My friend told me about an herbal supplement that claims it can reduce blood pressure. Is it FDA-approved?
My baking wins constant praise and I’d like to open up a small baking business. What regulations will I have to follow as a food business?
These are examples of the kinds of questions answered by the FDA’s Food and Cosmetic Information Center (FCIC), which is part of the agency’s Center for Food Safety and Nutrition (CFSAN).
The FCIC answers questions about nutrition and the safety and accurate labeling of food, dietary supplements, and cosmetics.
You can contact FCIC by phone and/or e-mail Monday through Friday, from 10 a.m. to 4 p.m. at 1-888-SAFEFOOD (1-888-723-3366). Or, submit questions by filling out the online form.
Complaints, Safety and Labeling
Most questions FCIC receives fall under the heading of one of three main categories: complaints, safety, and labeling. Inquiries come from consumers, industry representatives, academicians, health care providers and others. The type of questions often depends on who is asking them.
Common questions from a small business might include:
Do I need to put my company’s address on the box?
Can the product label be in Spanish?
How do I export my product to the United States?
Common questions from consumers might include:
I just noticed this jar of pasta sauce is expired, but we already ate it. What should we do?

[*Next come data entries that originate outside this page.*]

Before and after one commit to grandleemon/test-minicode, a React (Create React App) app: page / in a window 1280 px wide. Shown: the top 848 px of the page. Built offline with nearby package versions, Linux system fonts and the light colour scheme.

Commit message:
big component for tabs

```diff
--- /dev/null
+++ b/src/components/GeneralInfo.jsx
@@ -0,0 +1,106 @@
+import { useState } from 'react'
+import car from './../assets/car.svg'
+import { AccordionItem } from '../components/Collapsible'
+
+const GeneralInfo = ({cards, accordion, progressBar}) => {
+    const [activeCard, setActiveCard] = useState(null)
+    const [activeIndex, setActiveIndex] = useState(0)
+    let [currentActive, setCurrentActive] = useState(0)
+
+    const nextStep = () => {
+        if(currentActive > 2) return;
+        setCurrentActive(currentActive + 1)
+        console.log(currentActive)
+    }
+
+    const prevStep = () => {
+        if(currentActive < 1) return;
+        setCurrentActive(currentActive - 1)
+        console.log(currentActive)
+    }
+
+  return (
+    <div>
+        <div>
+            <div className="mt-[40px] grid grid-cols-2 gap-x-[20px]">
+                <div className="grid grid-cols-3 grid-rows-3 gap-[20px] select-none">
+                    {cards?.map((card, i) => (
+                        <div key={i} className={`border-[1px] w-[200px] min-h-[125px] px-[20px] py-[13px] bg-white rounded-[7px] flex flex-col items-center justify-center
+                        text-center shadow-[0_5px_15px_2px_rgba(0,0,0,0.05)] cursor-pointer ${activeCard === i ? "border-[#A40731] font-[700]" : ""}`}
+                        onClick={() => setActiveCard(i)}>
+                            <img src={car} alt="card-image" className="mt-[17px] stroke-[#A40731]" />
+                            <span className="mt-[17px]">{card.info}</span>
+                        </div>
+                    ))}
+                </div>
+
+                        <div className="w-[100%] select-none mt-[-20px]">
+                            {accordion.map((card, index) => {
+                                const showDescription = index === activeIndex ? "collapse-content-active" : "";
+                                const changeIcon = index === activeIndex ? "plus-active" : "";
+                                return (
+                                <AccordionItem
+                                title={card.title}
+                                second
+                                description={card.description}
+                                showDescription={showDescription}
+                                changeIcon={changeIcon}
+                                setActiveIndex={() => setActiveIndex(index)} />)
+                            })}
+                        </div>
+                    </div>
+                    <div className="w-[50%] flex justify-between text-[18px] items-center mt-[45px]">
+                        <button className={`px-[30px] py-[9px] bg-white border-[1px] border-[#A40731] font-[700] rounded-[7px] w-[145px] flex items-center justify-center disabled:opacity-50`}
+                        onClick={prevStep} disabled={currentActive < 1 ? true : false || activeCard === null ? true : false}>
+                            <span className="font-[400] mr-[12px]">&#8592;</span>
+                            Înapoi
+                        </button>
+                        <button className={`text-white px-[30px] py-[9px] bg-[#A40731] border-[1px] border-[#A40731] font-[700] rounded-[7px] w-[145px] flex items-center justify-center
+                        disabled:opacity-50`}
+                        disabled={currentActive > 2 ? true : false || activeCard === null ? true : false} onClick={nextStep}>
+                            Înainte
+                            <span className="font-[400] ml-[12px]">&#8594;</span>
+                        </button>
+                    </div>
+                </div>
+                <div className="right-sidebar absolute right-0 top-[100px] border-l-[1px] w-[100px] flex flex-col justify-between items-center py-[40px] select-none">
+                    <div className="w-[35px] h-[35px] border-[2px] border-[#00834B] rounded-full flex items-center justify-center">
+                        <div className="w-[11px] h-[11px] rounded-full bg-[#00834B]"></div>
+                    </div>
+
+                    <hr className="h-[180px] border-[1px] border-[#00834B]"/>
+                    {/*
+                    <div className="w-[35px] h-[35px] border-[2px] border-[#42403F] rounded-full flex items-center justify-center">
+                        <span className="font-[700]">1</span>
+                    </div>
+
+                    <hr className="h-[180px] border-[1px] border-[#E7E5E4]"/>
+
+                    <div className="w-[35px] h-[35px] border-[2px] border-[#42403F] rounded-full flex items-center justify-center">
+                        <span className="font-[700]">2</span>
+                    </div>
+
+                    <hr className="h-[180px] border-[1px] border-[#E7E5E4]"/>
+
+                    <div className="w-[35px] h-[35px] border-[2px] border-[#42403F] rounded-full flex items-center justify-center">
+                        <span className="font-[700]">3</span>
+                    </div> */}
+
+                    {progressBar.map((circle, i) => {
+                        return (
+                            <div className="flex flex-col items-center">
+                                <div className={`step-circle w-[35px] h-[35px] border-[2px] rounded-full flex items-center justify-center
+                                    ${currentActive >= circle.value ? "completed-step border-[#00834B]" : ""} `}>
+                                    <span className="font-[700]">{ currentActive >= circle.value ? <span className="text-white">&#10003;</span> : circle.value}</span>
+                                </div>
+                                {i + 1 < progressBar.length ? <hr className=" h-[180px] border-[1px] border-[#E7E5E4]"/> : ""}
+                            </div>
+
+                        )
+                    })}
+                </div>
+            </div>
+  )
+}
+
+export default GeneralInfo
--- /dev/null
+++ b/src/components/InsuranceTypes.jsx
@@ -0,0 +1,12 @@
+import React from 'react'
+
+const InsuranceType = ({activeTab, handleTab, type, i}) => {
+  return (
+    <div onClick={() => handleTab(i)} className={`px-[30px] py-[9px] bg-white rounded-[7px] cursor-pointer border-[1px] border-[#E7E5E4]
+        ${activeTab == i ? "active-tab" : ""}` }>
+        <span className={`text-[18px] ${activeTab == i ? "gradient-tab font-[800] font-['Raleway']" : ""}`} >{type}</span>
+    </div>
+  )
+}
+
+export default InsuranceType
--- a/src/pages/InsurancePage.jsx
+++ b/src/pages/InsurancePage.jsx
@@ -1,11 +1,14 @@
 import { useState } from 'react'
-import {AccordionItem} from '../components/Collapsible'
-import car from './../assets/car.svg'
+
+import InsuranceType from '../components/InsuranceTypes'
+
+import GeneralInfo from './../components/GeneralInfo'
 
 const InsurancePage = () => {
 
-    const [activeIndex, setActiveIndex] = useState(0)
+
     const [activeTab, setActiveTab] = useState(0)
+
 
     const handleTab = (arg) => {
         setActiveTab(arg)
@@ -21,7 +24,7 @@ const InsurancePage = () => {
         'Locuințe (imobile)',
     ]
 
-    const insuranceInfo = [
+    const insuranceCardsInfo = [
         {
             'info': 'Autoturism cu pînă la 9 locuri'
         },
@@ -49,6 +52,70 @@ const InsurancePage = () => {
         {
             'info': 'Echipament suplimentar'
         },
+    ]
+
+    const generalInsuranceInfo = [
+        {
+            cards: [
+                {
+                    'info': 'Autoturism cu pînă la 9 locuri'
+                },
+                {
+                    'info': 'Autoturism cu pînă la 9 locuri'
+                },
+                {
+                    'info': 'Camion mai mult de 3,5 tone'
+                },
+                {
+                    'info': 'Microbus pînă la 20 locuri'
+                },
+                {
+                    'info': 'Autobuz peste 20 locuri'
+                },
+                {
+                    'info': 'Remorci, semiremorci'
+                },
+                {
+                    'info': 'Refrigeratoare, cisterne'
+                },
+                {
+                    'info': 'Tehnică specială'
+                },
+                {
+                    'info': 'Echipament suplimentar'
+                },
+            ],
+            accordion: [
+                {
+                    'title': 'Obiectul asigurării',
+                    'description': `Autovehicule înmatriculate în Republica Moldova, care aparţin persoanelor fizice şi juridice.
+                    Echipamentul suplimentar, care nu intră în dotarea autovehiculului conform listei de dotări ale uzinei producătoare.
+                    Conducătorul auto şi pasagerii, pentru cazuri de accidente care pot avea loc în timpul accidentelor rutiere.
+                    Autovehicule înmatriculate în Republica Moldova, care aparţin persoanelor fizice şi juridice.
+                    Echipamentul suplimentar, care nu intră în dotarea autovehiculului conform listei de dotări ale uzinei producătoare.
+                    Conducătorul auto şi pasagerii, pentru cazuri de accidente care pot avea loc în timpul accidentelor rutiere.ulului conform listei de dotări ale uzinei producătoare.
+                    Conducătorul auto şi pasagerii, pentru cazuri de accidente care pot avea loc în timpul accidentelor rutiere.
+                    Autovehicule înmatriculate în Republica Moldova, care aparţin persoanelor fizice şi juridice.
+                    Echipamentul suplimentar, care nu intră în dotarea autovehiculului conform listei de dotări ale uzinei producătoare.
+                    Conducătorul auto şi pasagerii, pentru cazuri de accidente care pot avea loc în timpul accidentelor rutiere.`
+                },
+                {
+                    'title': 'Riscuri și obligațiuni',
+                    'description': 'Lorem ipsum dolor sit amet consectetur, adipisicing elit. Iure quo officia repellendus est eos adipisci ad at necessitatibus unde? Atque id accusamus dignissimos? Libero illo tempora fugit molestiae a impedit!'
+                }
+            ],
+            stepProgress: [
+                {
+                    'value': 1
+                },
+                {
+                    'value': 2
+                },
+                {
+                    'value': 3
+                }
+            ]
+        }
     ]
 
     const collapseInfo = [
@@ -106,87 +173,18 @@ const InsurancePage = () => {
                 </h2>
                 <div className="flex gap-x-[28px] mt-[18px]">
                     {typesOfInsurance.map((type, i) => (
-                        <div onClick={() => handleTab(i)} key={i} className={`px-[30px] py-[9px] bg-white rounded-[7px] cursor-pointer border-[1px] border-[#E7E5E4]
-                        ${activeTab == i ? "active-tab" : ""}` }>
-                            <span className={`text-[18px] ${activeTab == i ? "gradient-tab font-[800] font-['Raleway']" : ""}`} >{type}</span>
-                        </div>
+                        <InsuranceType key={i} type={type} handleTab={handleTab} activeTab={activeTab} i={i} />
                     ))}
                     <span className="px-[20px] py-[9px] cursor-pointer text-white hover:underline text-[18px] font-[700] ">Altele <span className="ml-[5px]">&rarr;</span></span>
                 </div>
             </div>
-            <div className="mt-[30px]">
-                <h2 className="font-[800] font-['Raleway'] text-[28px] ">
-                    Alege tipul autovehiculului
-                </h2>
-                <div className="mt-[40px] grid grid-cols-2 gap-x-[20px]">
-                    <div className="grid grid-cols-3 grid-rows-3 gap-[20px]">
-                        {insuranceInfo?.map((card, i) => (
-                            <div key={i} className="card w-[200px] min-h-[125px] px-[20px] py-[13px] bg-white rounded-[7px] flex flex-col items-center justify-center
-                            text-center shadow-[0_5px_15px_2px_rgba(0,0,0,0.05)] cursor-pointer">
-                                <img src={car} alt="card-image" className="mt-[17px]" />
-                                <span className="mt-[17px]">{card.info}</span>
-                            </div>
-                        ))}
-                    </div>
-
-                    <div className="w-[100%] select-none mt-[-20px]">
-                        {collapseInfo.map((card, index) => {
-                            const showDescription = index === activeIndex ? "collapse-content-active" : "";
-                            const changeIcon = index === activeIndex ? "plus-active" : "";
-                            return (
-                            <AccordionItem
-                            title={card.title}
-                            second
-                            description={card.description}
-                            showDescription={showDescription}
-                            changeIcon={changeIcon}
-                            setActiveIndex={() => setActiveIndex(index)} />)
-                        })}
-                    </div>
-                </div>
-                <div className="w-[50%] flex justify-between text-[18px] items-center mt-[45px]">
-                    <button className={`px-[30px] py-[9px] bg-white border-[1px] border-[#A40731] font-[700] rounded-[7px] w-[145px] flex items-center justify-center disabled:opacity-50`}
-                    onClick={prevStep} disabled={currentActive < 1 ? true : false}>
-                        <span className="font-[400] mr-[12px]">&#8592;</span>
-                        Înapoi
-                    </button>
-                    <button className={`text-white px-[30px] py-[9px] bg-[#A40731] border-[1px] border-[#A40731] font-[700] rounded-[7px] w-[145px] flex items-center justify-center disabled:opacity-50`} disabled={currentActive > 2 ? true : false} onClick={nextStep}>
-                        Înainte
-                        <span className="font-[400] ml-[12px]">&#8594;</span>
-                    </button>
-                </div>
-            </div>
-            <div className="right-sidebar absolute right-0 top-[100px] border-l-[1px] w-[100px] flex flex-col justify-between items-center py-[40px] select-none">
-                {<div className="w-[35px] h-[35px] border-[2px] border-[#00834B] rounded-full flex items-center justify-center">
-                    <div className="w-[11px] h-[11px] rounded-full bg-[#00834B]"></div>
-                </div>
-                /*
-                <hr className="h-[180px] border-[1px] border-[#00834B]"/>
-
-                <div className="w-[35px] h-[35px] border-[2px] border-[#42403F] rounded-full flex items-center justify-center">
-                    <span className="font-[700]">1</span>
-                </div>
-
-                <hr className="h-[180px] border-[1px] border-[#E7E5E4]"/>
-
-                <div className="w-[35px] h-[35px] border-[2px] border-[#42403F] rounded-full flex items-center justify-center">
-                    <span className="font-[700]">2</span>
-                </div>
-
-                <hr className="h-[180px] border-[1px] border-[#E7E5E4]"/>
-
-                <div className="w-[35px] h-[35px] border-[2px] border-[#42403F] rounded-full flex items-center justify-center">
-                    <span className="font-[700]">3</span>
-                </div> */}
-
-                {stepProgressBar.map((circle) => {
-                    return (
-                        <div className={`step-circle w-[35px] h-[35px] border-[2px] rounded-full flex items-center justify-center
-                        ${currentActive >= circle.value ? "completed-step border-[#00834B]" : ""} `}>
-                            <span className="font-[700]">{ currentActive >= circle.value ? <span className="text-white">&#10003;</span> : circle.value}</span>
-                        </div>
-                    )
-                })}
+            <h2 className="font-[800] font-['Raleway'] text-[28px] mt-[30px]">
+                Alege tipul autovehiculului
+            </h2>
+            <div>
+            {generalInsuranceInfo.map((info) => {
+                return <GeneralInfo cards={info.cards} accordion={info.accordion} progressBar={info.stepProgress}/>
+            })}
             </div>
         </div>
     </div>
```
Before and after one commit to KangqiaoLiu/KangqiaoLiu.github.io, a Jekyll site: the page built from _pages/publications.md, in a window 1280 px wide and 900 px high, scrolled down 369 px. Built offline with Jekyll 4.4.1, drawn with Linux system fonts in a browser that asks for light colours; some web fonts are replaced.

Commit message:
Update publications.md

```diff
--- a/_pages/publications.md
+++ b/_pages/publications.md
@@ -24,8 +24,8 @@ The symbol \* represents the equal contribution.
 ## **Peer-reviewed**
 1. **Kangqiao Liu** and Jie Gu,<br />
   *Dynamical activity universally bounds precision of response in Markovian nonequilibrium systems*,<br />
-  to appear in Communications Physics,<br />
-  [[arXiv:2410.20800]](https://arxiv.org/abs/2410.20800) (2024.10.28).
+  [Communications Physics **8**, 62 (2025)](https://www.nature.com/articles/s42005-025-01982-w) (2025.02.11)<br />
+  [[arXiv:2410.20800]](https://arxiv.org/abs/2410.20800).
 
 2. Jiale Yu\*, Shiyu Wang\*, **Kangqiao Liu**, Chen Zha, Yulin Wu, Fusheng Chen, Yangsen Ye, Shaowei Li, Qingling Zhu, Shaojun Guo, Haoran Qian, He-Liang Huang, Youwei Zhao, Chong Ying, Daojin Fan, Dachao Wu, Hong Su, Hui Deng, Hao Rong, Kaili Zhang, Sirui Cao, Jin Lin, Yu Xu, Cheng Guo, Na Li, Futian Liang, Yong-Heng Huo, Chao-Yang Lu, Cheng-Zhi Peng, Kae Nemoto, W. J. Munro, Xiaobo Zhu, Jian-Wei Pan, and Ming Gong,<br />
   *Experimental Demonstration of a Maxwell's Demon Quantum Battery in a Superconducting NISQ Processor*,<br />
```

Why does my non-dairy creamer have milk in the list of ingredients?
I broke out in a rash after I tried this new skin cream. What should I do?
If you have had a negative reaction to a food or cosmetic product and want to report a complaint, you can do so by contacting CFSAN’s Adverse Event Reporting System (CAERS).
Ask the Experts
FCIC’s trained public affairs specialists have the answers to your food and cosmetics-related questions.
Public affairs specialist Veronica Douglass says her colleagues are a diverse group, and many have backgrounds related to foods. “Several of us have worked at the United States Department of Agriculture,” Douglass says. “But we also have on board a certified chef and a former restaurant owner, among others.”
Public affairs specialists have training from CFSAN offices on their programs and activities. In addition, they are up to speed on key FDA initiatives, including updates to the Nutrition Facts label, and implementation of the FDA Food Safety Modernization Act.
“If the specialists don’t have the answers, they will know who does,” says FCIC branch chief Deborah Price.
Douglass adds that in such cases, specialists will invite the caller to submit their question on a web form, and make sure that form gets routed to the appropriate subject matter expert with FDA or to an outside agency, when applicable.
“I know I’ve had the experience of wanting to ask a question about a government rule or regulation only to call the agency and get a recorded message—or be directed back to their website,” Price says “Sometimes I want the courtesy of being able to talk to an actual person. And the people who contact the Center do, too. We’re happy to be able to provide that service.”
This article appears on the FDA’s Consumer Updates page, which features the latest on all FDA-regulated products.